|International Classification||B65C9/18, B65C9/28|
|Cooperative Classification||Y10T156/1707, Y10T156/171, B65C9/1876, B65C9/28|
|European Classification||B65C9/28, B65C9/18B4|
|Nov 19, 1984||AS||Assignment|
Owner name: WALLETT INTERNATIONAL LIMITD DAWSON HOUSE, 24 LADB
Free format text: ASSIGNMENT OF ASSIGNORS INTEREST.;ASSIGNOR:MOSS, JAMES A.;REEL/FRAME:004336/0936
Effective date: 19841108
Owner name: WALLETT INTERNATIONAL LIMITED,ENGLAND
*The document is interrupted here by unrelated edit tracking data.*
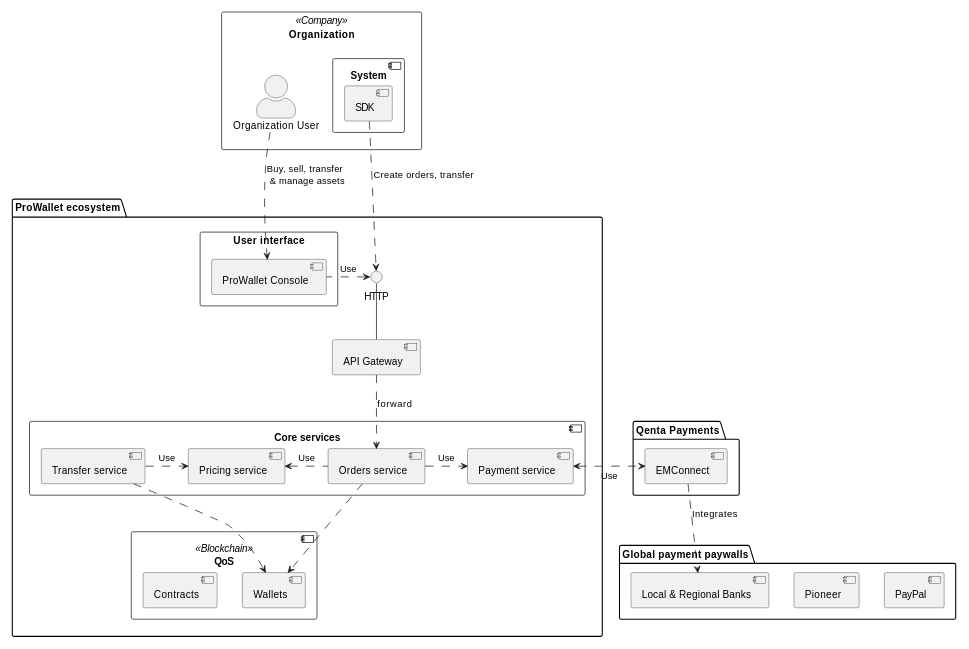
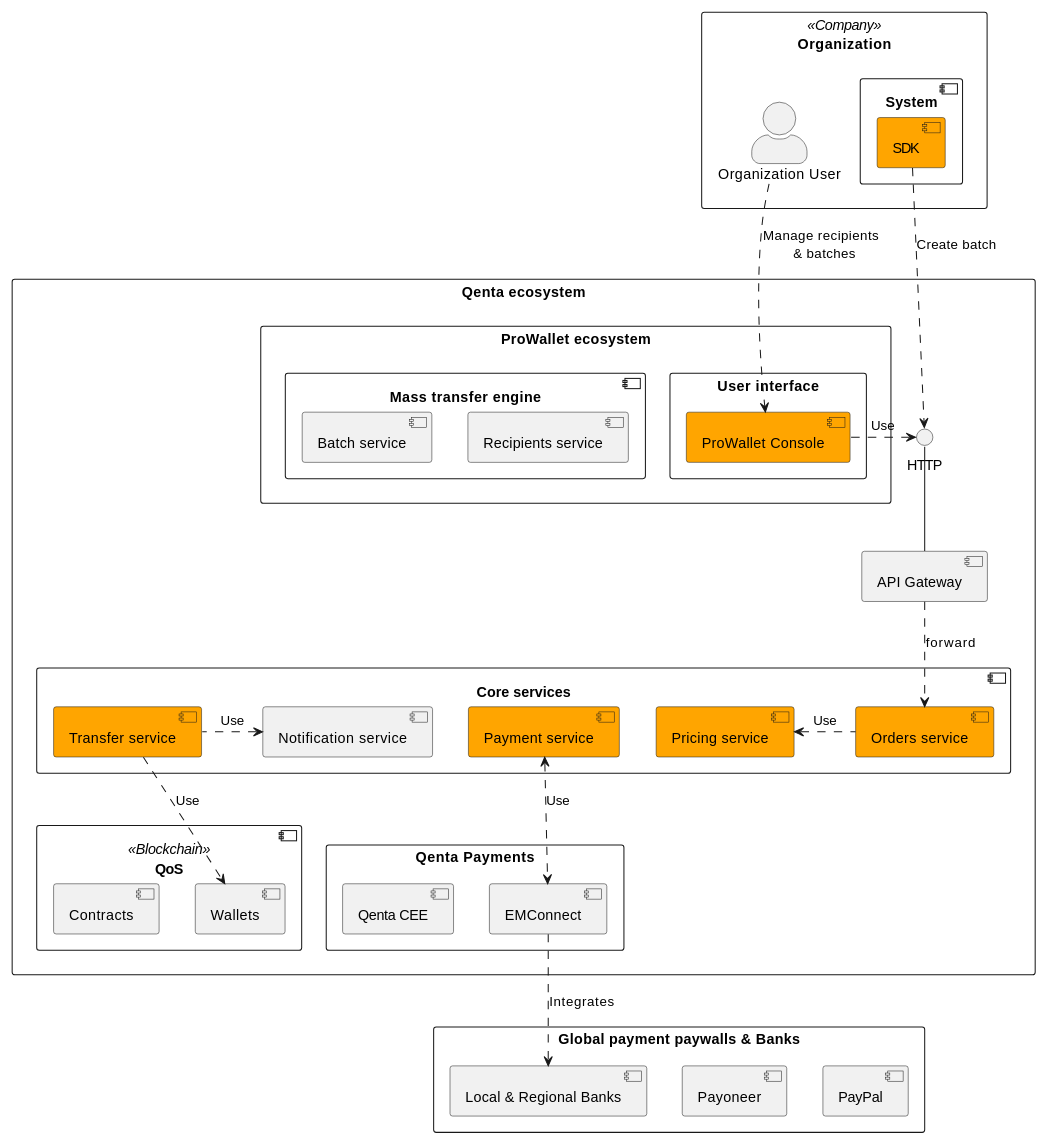
The diagram in Writerside/topics/Treasury-Management.md (qenta-cee/developer-qenta-com), drawn with PlantUML before and after one commit. The commit also changed 1 other file, not shown here.

Commit message:
Doc(TreasuryManagement): add reference architecture diagrams

````diff
--- a/Writerside/topics/Treasury-Management.md
+++ b/Writerside/topics/Treasury-Management.md
@@ -5,64 +5,78 @@
 ```plantuml
 @startuml
 
-scale max 800 width
+scale max 870 width
 skinparam actorStyle awesome
-
 
 rectangle "Organization" <<Company>> {
     component "System" {
-        [SDK]
+        [SDK] #orange
     }
     actor "Organization User" as OU
 }
 
-package "ProWallet ecosystem" {
+rectangle "Qenta ecosystem" {
+
     interface "HTTP" as HTTP
     HTTP -down- [API Gateway]
     
-    rectangle "User interface" {
-        [ProWallet Console]
+    rectangle "ProWallet ecosystem" {
+
+
+        rectangle "User interface" {
+            [ProWallet Console] #orange
+        }
+
+        component "Mass transfer engine" as engine {
+            [Recipients service]
+            [Batch service]
+        }
+
+
     }
-    
-    component "Core services" as engine {
-        [Transfer service]
-        [Orders service]
-        [Pricing service]
-        [Payment service]
+
+    rectangle "Qenta Payments" {
+        [EMConnect]
+        [Qenta CEE]
     }
-    
+
+    component "Core services" as core {
+            [Pricing service] #orange
+            [Notification service]
+            [Payment service] #orange
+            [Orders service] #orange
+            [Transfer service] #orange
+        }
+
     component "QoS" as BC <<Blockchain>> {
         [Wallets]
         [Contracts]
     }
-    
+
 }
 
-package "Qenta Payments" {
-    [EMConnect]
-}
-
-package "Global payment paywalls" {
+rectangle "Global payment paywalls & Banks" {
     [PayPal]
-    [Pioneer]
+    [Payoneer]
     [Local & Regional Banks]
 }
 
-OU .down.> [ProWallet Console] : Buy, sell, transfer \n & manage assets
+
+OU .down.> [ProWallet Console] : Manage recipients \n & batches
 
 [ProWallet Console] .left.> [HTTP] : Use
-[SDK] .down.> [HTTP] : Create orders, transfer
+[SDK] .down.> [HTTP] : Create batch
 
 [API Gateway] .down.> [Orders service] : forward
+
 [Orders service] .left.> [Pricing service] : Use
-[Orders service] .right.> [Payment service] : Use
-[Transfer service] .right.> [Pricing service] : Use
+[Transfer service] .left.> [Notification service] : Use
 
-[Transfer service] .down.> [Wallets]
-[Orders service] .down.> [Wallets]
+[Transfer service] .down.> [Wallets] : Use
 
-[Payment service] <.right.> [EMConnect] : Use
+[Payment service] <.down.> [EMConnect] : Use
+
 [EMConnect] .down.> [Local & Regional Banks] : Integrates
 
 @enduml
 ```
````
Free format text: ASSIGNMENT OF ASSIGNORS INTEREST;ASSIGNOR:MOSS, JAMES A.;REEL/FRAME:004336/0936
Effective date: 19841108
|Mar 12, 1990||FPAY||Fee payment|
Year of fee payment: 4
|Apr 26, 1994||REMI||Maintenance fee reminder mailed|
|Sep 18, 1994||LAPS||Lapse for failure to pay maintenance fees|
|Nov 29, 1994||FP||Expired due to failure to pay maintenance fee|
Effective date: 19940921